Titre de l’intervention

« Rationales and effects of stakeholder involvement in river management »

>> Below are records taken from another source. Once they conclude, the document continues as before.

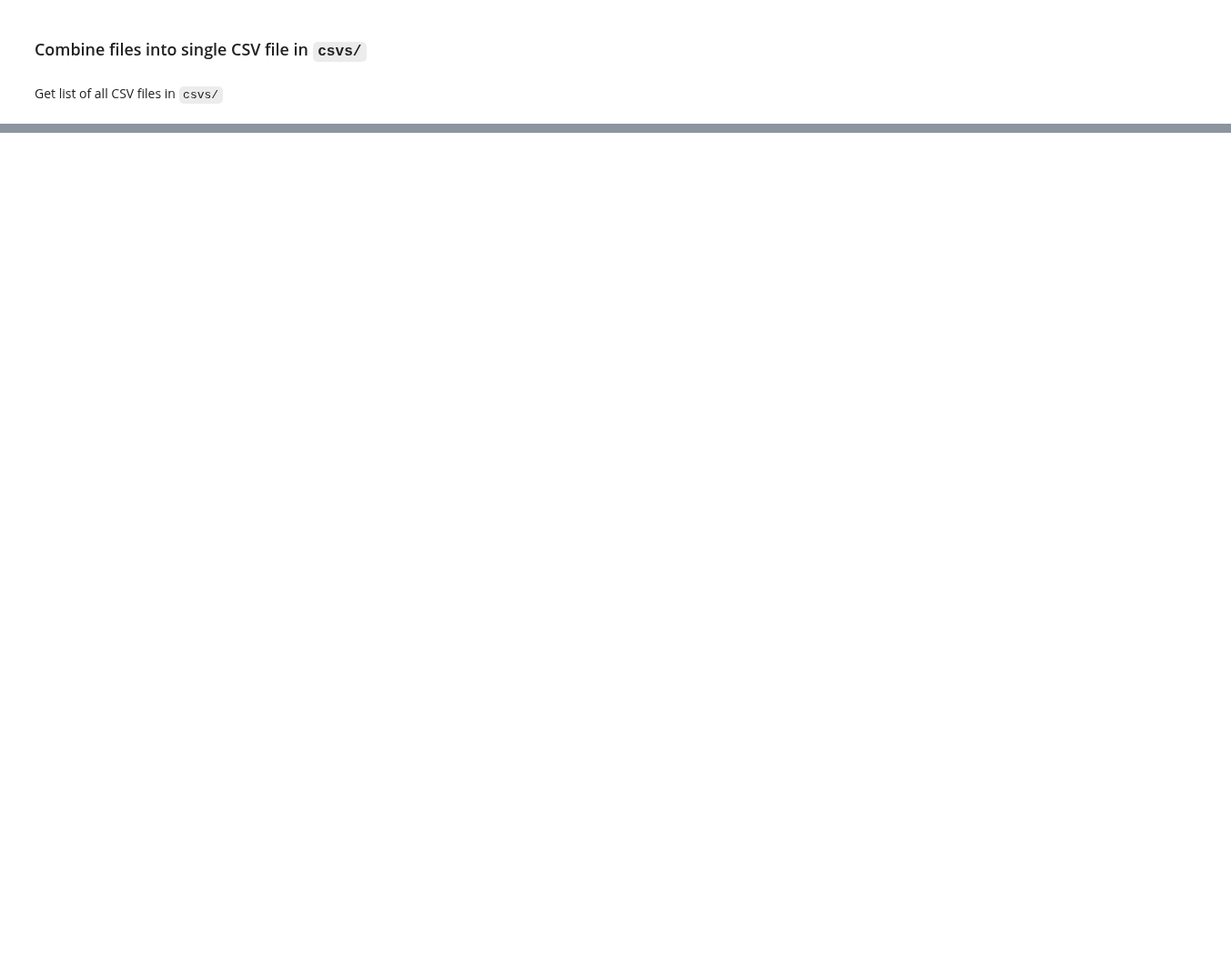
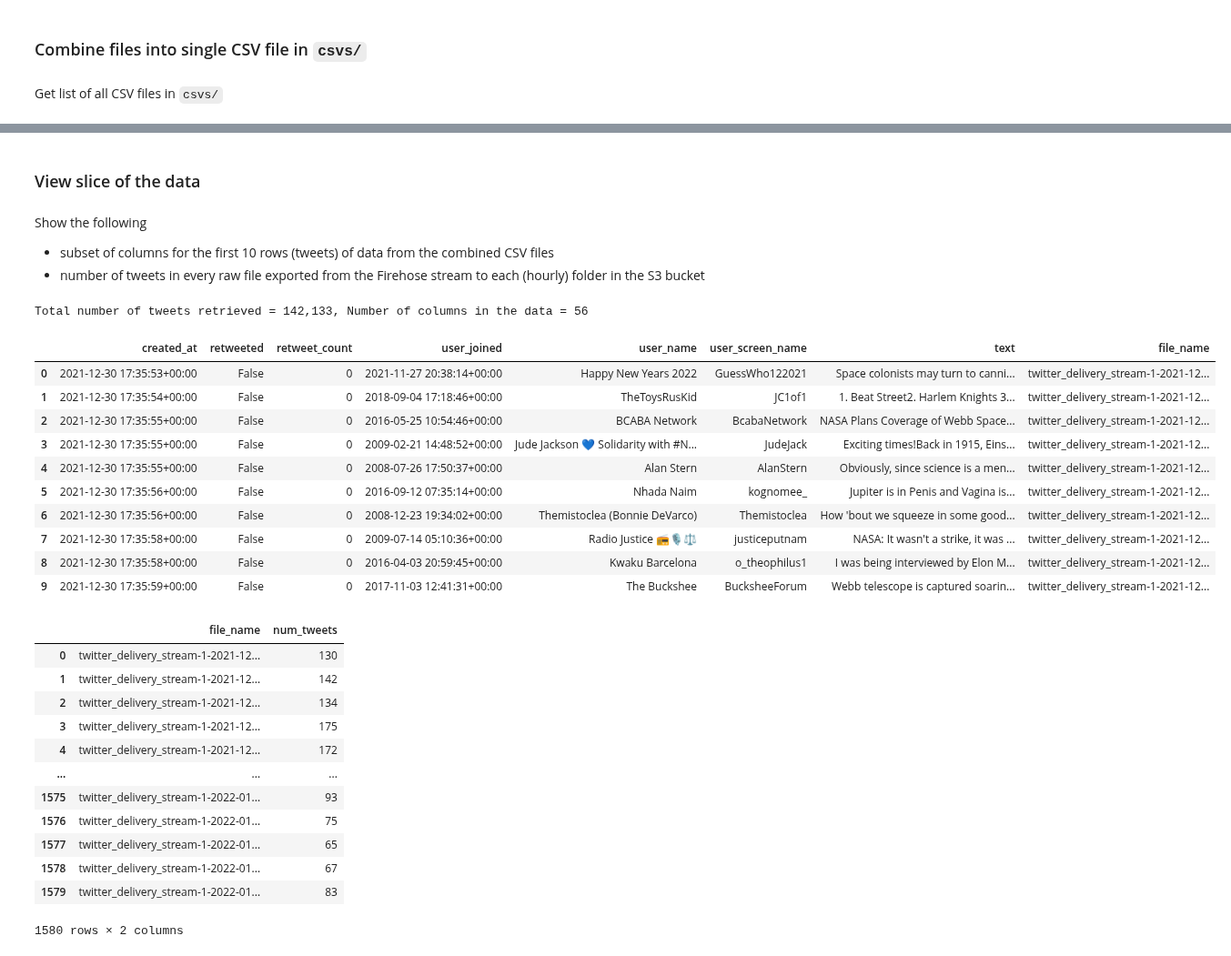
Before and after one commit to elsdes3/space-mission-negative-sentiment-tweet-identifier, a Jupyter notebook: 3_combine_raw_data.ipynb, the cells around one changed output, grey strips where cells are left out. Shown at 91% size. Saved outputs shown, nothing was run; the diff lists cells and outputs as text; code cells hidden in the pictures; blank space fills up the shorter version.

```diff
--- a/3_combine_raw_data.ipynb
+++ b/3_combine_raw_data.ipynb
@@ -146,0 +161,6 @@ Wall time: 1.07 s
+# %% [markdown]
+### View slice of the data
+# %% [markdown]
+Show the following
+- subset of columns for the first 10 rows (tweets) of data from the combined CSV files
+- number of tweets in every raw file exported from the Firehose stream to each (hourly) folder in the S3 bucket
@@ -146,0 +201,40 @@ Wall time: 1.07 s
+# %%
+%%time
+df = pd.concat([pd.read_csv("s3://" + f, lineterminator="\n") for f in files_list], ignore_index=True)
+print(f"Total number of tweets retrieved = {len(df):,}, Number of columns in the data = {df.shape[1]:,}")
+with pd.option_context("display.max_colwidth", 2_000):
+    display(df[cols_to_show].head(n=10))
+with pd.option_context("display.max_colwidth", 2_000):
+    display(
+        df["file_name"].value_counts()
+        .rename("num_tweets")
+        .sort_index()
+        .reset_index()
+        .rename(columns={"index": "file_name"})
+    )
+# %% [output]
+Total number of tweets retrieved = 142,133, Number of columns in the data = 56
+|  | created_at | retweeted | retweet_count | user_joined | user_name | user_screen_name | text | file_name |
+| 0 | 2021-12-30 17:35:53+00:00 | False | 0 | 2021-11-27 20:38:14+00:00 | Happy New Years 2022 | GuessWho122021 | Space colonists may turn to canni... | twitter_delivery_stream-1-2021-12... |
+| 1 | 2021-12-30 17:35:54+00:00 | False | 0 | 2018-09-04 17:18:46+00:00 | TheToysRusKid | JC1of1 | 1. Beat Street2. Harlem Knights 3... | twitter_delivery_stream-1-2021-12... |
+| 2 | 2021-12-30 17:35:55+00:00 | False | 0 | 2016-05-25 10:54:46+00:00 | BCABA Network | BcabaNetwork | NASA Plans Coverage of Webb Space... | twitter_delivery_stream-1-2021-12... |
+| 3 | 2021-12-30 17:35:55+00:00 | False | 0 | 2009-02-21 14:48:52+00:00 | Jude Jackson 💙 Solidarity with #N... | JudeJack | Exciting times!Back in 1915, Eins... | twitter_delivery_stream-1-2021-12... |
+| 4 | 2021-12-30 17:35:55+00:00 | False | 0 | 2008-07-26 17:50:37+00:00 | Alan Stern | AlanStern | Obviously, since science is a men... | twitter_delivery_stream-1-2021-12... |
+| 5 | 2021-12-30 17:35:56+00:00 | False | 0 | 2016-09-12 07:35:14+00:00 | Nhada Naim | kognomee_ | Jupiter is in Penis and Vagina is... | twitter_delivery_stream-1-2021-12... |
+| 6 | 2021-12-30 17:35:56+00:00 | False | 0 | 2008-12-23 19:34:02+00:00 | Themistoclea (Bonnie DeVarco) | Themistoclea | How 'bout we squeeze in some good... | twitter_delivery_stream-1-2021-12... |
+| 7 | 2021-12-30 17:35:58+00:00 | False | 0 | 2009-07-14 05:10:36+00:00 | Radio Justice 📻🎙⚖ | justiceputnam | NASA: It wasn't a strike, it was ... | twitter_delivery_stream-1-2021-12... |
+| 8 | 2021-12-30 17:35:58+00:00 | False | 0 | 2016-04-03 20:59:45+00:00 | Kwaku Barcelona | o_theophilus1 | I was being interviewed by Elon M... | twitter_delivery_stream-1-2021-12... |
+| 9 | 2021-12-30 17:35:59+00:00 | False | 0 | 2017-11-03 12:41:31+00:00 | The Buckshee | BucksheeForum | Webb telescope is captured soarin... | twitter_delivery_stream-1-2021-12... |
+|  | file_name | num_tweets |
+| 0 | twitter_delivery_stream-1-2021-12... | 130 |
+| 1 | twitter_delivery_stream-1-2021-12... | 142 |
+| 2 | twitter_delivery_stream-1-2021-12... | 134 |
+| 3 | twitter_delivery_stream-1-2021-12... | 175 |
+| 4 | twitter_delivery_stream-1-2021-12... | 172 |
+| ... | ... | ... |
+| 1575 | twitter_delivery_stream-1-2022-01... | 93 |
+| 1576 | twitter_delivery_stream-1-2022-01... | 75 |
+| 1577 | twitter_delivery_stream-1-2022-01... | 65 |
+| 1578 | twitter_delivery_stream-1-2022-01... | 67 |
+| 1579 | twitter_delivery_stream-1-2022-01... | 83 |
+1580 rows × 2 columns
```
Also changed, not shown: parts of 42 cells of this notebook, 13 other files.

In the last deca­des, in many parts of Europe invol­ving local sta­ke­hol­ders or the local public in river mana­ge­ment has become a stan­dard pro­ce­dure. The expli­cit pur­pose as well as the under­lying ratio­nale for this prac­tice, howe­ver, dif­fers consi­de­ra­bly among the pro­jects, and these are reflec­ted in a high diver­sity of forms of invol­ve­ment. For many deci­sion makers, the pur­pose of invol­ving other inte­rest groups is limi­ted to achie­ving a suf­fi­cient local accep­tance of the pro­ject, and accor­din­gly they adopt mini­mal forms of invol­ve­ment. Theoretical lite­ra­ture and first empi­ri­cal stu­dies, howe­ver, sug­gest that sta­ke­hol­der invol­ve­ment can have, if done in appro­priate qua­lity, have much more far-rea­ching bene­fits for a sus­tai­na­ble river mana­ge­ment such as a better consen­sus, social lear­ning and social capi­tal buil­ding. But there is so far only little relia­ble evi­dence that and under which condi­tions such bene­fits in fact result from invol­ve­ment pro­ces­ses. The reason for this is that such invol­ve­ment pro­ces­ses repre­sent very com­plex social inter­ven­tions, and all “affor­da­ble” mea­su­re­ment methods have their weak­nes­ses. I will pre­sent the pro­ce­dure and results of three eva­lua­tion stu­dies based on dif­fe­rent eva­lua­tion methods. I will conclude by dis­cus­sing the limi­ta­tions of these methods and pos­si­ble ways to over­come them.